Thanks for visiting my blog. You won’t find recent content here because I stopped writing long-form posts in 2017 and instead shifted to wiki-style lists. You can find those on my wiki.

Doximity is a mobile-based social network for physicians. It brings back memories of Sermo, which was my first review, written more than two years ago. Doximity  was started by Jeff Tangney who was also one of the co-founders of Epocrates- an extremely popular physician information tools vendor that recently filed for an IPO in July 2010.

The free app is currently only available for iPhone platform. It offers a staple of standard social networking functionality- creating profile pages, looking up colleagues based on certain criteria, finding med-school classmates, sharing private contact info, sending messages etc. Being mobile-focused gives it some amount of differentiation from other online physician networking sites, I guess. Users can also look up phone numbers and location maps of healthcare facilities like pharmacies but I dont quite see what is the unique selling point in that. Below is a short video demo of some of the functionality.

On to more important things.

Their about page hints at their possible revenue models – “We have a number of fee-based products in the works, including a service for hospitals and clinics to better manage their scheduling and on-call lists“. In an online interview with iMedicalApps, their CEO gave more details. First, they plan to sell a premium version (base version will always be free) to hospitals as a real-time ‘enhanced communication tool’ for physicians so they can get quick consults, updates etc. from each other. That may work, but only if the hospitals or physician groups foot the complete bill for such an ‘enhancement’ tool. I doubt individuals would pay anything for it- enlightened physicians may already have effective substitutes through enterprise EMR messaging functionality or Linkedin/Twitter.
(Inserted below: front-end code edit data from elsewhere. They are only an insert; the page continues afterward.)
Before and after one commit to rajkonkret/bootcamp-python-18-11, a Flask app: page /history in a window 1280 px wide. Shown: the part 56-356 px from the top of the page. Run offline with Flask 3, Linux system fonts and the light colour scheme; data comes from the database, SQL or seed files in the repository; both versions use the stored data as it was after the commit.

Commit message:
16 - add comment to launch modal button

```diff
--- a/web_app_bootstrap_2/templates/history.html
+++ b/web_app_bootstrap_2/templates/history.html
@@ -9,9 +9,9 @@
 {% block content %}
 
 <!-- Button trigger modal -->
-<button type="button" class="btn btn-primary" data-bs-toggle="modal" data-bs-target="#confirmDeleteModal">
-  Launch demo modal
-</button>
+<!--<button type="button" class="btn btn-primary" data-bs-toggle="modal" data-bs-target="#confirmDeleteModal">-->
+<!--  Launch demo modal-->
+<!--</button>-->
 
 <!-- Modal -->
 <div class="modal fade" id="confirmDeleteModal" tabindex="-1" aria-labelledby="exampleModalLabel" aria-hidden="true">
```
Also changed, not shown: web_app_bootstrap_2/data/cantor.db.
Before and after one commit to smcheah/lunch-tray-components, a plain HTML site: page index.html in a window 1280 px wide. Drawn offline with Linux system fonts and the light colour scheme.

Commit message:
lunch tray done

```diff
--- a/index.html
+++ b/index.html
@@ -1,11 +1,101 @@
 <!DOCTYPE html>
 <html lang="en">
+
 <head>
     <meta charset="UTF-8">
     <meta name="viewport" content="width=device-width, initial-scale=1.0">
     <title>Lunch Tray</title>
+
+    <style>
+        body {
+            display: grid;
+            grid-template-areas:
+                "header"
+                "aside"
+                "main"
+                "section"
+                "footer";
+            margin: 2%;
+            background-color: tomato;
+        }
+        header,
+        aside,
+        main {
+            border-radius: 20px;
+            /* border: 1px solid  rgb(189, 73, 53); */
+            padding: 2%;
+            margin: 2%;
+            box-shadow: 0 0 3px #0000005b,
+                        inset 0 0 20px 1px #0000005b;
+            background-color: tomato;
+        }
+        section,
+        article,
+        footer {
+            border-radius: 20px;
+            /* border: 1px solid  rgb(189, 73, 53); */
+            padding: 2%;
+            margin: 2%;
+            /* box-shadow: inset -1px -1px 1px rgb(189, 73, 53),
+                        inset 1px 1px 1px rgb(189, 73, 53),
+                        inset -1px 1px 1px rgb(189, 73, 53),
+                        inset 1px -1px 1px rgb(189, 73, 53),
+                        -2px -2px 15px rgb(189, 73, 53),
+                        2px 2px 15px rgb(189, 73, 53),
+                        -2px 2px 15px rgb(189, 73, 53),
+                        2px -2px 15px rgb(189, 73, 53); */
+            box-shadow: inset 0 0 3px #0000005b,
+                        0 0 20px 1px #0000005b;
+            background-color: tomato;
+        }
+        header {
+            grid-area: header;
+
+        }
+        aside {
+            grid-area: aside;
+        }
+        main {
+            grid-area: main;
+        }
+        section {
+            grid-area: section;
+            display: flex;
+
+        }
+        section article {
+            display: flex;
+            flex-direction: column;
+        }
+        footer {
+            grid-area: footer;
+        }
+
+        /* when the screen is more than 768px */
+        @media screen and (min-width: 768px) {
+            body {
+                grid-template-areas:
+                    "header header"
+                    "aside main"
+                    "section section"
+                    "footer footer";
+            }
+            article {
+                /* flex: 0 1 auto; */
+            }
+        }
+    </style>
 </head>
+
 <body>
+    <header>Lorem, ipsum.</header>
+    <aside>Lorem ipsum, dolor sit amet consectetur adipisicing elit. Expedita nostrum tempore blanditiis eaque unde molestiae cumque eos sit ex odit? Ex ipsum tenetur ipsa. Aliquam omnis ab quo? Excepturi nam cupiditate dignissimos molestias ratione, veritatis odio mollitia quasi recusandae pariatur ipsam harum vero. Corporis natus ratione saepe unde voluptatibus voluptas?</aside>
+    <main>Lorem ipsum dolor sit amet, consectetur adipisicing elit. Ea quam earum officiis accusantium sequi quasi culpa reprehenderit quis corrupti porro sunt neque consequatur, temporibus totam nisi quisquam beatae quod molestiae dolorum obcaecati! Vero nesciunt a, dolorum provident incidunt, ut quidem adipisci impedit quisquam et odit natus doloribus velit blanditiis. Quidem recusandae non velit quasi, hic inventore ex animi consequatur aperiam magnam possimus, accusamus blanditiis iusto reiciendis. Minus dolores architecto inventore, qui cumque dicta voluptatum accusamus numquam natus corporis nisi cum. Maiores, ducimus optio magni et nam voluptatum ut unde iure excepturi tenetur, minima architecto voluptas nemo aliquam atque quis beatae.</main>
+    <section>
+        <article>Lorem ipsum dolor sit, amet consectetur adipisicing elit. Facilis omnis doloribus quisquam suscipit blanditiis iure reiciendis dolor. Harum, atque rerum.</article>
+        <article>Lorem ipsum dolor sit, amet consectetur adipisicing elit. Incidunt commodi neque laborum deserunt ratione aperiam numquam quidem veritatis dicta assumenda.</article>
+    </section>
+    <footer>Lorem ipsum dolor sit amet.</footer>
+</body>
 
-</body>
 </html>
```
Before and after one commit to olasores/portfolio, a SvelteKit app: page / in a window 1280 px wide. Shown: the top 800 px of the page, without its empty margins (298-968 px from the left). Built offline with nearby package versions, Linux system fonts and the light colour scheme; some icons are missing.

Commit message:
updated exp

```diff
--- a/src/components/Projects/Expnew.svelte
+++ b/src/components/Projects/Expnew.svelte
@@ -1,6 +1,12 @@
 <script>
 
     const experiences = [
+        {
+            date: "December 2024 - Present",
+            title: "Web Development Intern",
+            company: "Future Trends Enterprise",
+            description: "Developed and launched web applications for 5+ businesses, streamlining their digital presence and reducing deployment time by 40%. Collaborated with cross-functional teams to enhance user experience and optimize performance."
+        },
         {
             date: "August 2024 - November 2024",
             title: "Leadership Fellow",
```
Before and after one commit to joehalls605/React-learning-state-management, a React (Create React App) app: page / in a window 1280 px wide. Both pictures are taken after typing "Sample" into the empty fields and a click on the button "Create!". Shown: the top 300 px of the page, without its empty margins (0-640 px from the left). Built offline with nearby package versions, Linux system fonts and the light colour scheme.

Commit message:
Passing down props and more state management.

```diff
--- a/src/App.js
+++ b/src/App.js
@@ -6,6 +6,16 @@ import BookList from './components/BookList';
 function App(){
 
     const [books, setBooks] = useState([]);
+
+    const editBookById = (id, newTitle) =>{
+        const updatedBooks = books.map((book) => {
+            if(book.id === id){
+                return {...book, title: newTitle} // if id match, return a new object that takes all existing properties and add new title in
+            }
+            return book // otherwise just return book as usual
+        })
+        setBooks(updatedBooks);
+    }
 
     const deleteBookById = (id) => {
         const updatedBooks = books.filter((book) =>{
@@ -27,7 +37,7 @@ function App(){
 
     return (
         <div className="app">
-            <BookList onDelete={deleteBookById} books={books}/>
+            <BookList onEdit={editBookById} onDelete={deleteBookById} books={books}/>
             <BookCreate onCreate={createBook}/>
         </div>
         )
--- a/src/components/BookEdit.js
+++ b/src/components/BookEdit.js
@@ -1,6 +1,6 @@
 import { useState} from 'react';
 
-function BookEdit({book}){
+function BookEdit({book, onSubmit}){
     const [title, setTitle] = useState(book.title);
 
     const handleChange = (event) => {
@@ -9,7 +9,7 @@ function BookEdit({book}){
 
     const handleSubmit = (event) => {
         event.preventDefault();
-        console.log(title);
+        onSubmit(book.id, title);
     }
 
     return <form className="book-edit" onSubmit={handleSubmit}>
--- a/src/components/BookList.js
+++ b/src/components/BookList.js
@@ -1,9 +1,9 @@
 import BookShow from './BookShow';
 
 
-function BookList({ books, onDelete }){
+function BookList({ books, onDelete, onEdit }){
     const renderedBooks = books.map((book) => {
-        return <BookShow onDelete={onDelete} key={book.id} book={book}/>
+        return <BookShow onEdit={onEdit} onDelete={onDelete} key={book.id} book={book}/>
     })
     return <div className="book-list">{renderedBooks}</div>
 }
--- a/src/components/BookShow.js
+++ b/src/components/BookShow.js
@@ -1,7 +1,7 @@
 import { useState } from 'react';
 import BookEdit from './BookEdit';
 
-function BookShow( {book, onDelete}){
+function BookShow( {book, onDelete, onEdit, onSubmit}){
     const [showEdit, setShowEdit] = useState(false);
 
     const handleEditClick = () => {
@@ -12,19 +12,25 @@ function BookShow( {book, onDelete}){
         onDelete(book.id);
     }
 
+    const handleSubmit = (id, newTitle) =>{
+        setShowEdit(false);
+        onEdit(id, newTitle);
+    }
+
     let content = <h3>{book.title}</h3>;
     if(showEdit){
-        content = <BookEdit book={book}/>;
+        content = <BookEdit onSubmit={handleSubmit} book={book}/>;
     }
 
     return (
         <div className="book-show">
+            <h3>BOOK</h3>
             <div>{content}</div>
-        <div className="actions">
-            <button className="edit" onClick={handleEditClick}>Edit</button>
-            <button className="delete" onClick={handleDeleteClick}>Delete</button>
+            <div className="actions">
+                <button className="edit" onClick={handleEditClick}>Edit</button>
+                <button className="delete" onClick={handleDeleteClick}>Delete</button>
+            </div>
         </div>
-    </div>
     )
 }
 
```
Second one was honorariums given for occasional survey participation. Hmm…don’t think practicing physicians would find that lucrative enough to join, since the time spent on doing such things is almost never worth the money that can be offered in return.

Third one was mediation fee for physician recruiting. Now that may work, but it depends on how they structure the job-exchange functionality. Because there is a real risk of physician recruiters short-circuiting Doximity and approach the candidate physicians directly if they can identify them for free on the network.

Irrespective of the vague details on the revenue model, I’m a supporter of niche social networks. I think the Facebooks and Linkedins of the world are eventually going to be victims of their own success. Beyond a certain size, generic networks risk imploding under their own weight. Just like MySpace did. Professional networks (especially for highly paid professions like doctors, lawyers) need to serve very specific purpose and be fine-tuned to that. One specific aspect that may be served well by a real-time physician social network is scheduling. Enterprise-wide, rules-based smart scheduling that enables physicians to manage their availability in a group setting is a tough problem to solve. There is some analogy to be found in the nurse scheduling space- a startup called YourNurseIsOn. This page explains what they do. That kind of service, I think, is something that large healthcare establishments can find convincing enough to pay for.

By the way, those who know Joomla (the popular open-source content management system) would notice the uncanny resemblance of Doximity logo to Joomla’s logo. Hopefully they will realize it at some point and get a new logo made.

Dec 2011 Update: Doximity changed their logo..